Starting with an initiative by Mayor Anthony Williams, the city has been intentionally drawing in young people for the past decade, resulting in a city full of bars and bike lanes. The influx of youth has also resulted in a slew of new apartment and condo projects filled with an inventory of one-bedrooms and limited or no parking spaces.

O’Connell attached a few numbers that support the thesis that DC has become a young adult town. At 48 percent, the city has the highest percentage of one-person households in the country. The number of bedrooms per apartment has shrunk by 10 percent since a decade ago, and 68 restaurants and 74 taverns emerged between 2007 and 2011. The plan to make DC friendly to young people was certainly a success.

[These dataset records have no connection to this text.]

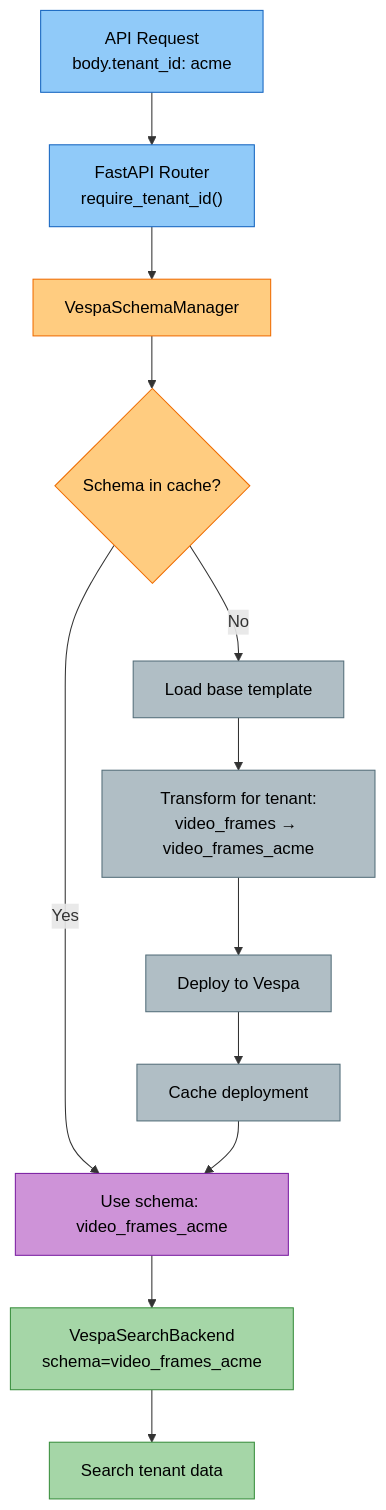
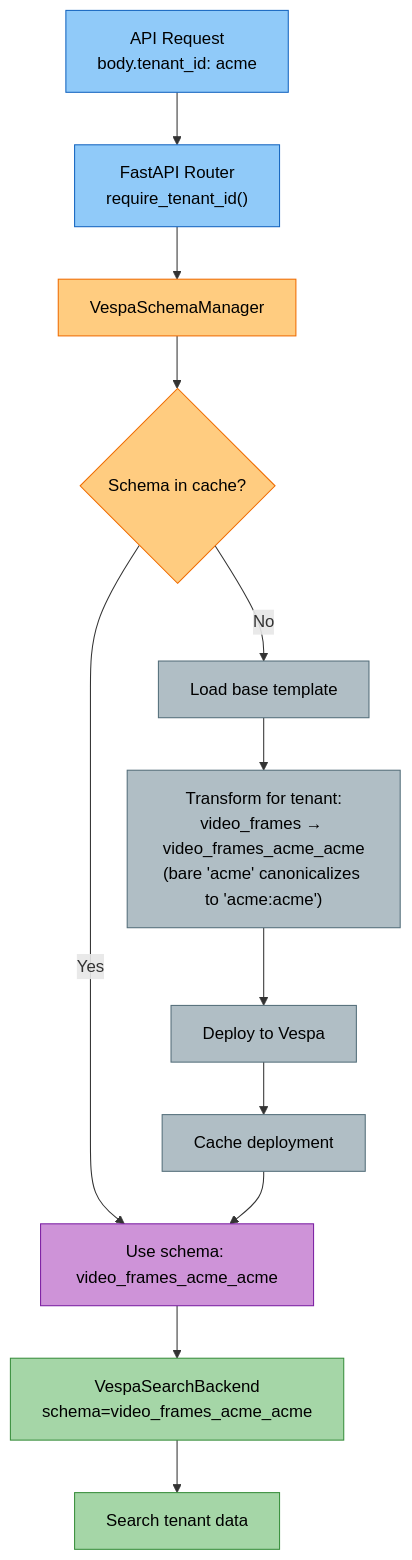
The eighth of 9 diagrams in docs/modules/backends.md (amit-jain/cogniverse), drawn with Mermaid before and after one commit. The commit also changed other lines of this file and 50 other files, not shown here.

First line of the commit message:
Complete and verify docs against code with mermaid palette

````diff
--- a/docs/modules/backends.md
+++ b/docs/modules/backends.md
@@ -1241,29 +1299,29 @@
 ```mermaid
 flowchart TB
     API["<span style='color:#000'>API Request<br/>body.tenant_id: acme</span>"] --> Router["<span style='color:#000'>FastAPI Router<br/>require_tenant_id()</span>"]
     Router --> SchemaManager["<span style='color:#000'>VespaSchemaManager</span>"]
 
     SchemaManager --> CheckCache{"<span style='color:#000'>Schema in cache?</span>"}
-    CheckCache -->|Yes| UseSchema["<span style='color:#000'>Use schema: video_frames_acme</span>"]
+    CheckCache -->|Yes| UseSchema["<span style='color:#000'>Use schema: video_frames_acme_acme</span>"]
     CheckCache -->|No| LoadTemplate["<span style='color:#000'>Load base template</span>"]
 
-    LoadTemplate --> Transform["<span style='color:#000'>Transform for tenant:<br/>video_frames → video_frames_acme</span>"]
+    LoadTemplate --> Transform["<span style='color:#000'>Transform for tenant:<br/>video_frames → video_frames_acme_acme<br/>(bare 'acme' canonicalizes to 'acme:acme')</span>"]
     Transform --> Deploy["<span style='color:#000'>Deploy to Vespa</span>"]
     Deploy --> Cache["<span style='color:#000'>Cache deployment</span>"]
     Cache --> UseSchema
 
-    UseSchema --> VespaClient["<span style='color:#000'>VespaSearchBackend<br/>schema=video_frames_acme</span>"]
+    UseSchema --> VespaClient["<span style='color:#000'>VespaSearchBackend<br/>schema=video_frames_acme_acme</span>"]
     VespaClient --> Search["<span style='color:#000'>Search tenant data</span>"]
 
     style API fill:#90caf9,stroke:#1565c0,color:#000
     style Router fill:#90caf9,stroke:#1565c0,color:#000
     style SchemaManager fill:#ffcc80,stroke:#ef6c00,color:#000
     style CheckCache fill:#ffcc80,stroke:#ef6c00,color:#000
     style UseSchema fill:#ce93d8,stroke:#7b1fa2,color:#000
     style LoadTemplate fill:#b0bec5,stroke:#546e7a,color:#000
     style Transform fill:#b0bec5,stroke:#546e7a,color:#000
     style Deploy fill:#b0bec5,stroke:#546e7a,color:#000
     style Cache fill:#b0bec5,stroke:#546e7a,color:#000
     style VespaClient fill:#a5d6a7,stroke:#388e3c,color:#000
     style Search fill:#a5d6a7,stroke:#388e3c,color:#000
 ```
````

But now, O’Connell thinks, DC needs to create a new plan to keep not-as-young people around.

To be sure, there are people from this group that have grown up and are carving out spaces in the District for their families. O’Connell, for one, lives with his family in Petworth, a neighborhood full of single-family homes (though the bar scene is growing), and we recently profiled Woodridge, a neighborhood up Rhode Island Avenue with large, affordable family-sized houses and an active group of residents, many young parents, who are trying to turn an empty commercial strip into one that’s appropriate for them.

But by O’Connell’s assessment DC is still lacking a number of things that would keep the soon-to-be thirtysomethings around: parks, good schools, family restaurants and libraries, homes with three or four bedrooms that aren’t prohibitively expensive, and proximate parking for vehicles filled with car seats and abundant groceries.

Though the city doesn’t have a plan laid out, some officials have started thinking about how to keep families here. According to the piece, Director of the Office of Planning Harriet Tregoning is currently trying to figure out how to encourage parents to send their kids to schools within the neighborhood, rather than send them to better schools farther away.

For the young adults out there, do you consider DC to be a city suitable for you as you move on to the next stage of your life?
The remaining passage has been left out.